> [Brief]: Please state the number of lines in the material below that contain "recibir", with no other words.

> [Provided information]:
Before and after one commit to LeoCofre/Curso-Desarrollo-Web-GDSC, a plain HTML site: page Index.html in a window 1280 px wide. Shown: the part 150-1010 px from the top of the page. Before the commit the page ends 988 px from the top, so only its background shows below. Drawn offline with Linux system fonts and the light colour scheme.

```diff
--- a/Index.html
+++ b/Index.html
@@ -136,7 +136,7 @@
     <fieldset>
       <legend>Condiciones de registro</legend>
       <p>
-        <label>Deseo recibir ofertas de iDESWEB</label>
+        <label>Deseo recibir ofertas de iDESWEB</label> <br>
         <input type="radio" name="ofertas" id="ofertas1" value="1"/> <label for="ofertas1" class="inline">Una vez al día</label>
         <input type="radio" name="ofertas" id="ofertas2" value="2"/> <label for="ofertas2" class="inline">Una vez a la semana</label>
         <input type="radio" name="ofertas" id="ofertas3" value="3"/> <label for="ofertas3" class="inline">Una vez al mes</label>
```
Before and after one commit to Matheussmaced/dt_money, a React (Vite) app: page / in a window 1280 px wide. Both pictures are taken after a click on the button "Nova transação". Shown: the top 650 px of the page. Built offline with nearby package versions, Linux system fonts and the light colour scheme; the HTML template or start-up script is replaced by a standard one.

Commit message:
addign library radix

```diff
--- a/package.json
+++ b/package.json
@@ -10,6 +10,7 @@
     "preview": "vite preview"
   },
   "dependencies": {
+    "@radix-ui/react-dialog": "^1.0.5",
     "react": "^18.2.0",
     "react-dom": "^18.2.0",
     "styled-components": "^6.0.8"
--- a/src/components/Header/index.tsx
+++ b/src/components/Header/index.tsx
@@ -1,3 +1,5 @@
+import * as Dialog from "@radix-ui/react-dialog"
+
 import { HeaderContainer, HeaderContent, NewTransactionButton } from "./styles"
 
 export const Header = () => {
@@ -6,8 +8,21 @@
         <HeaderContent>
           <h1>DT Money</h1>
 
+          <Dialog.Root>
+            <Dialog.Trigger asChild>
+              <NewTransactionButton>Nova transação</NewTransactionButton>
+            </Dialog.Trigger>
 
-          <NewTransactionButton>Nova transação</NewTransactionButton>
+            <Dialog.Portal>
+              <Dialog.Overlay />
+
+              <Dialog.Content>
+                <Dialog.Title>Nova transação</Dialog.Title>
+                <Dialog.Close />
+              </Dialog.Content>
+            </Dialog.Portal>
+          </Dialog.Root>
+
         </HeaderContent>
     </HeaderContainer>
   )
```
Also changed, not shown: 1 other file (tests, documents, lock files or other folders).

> [Written solution]: 2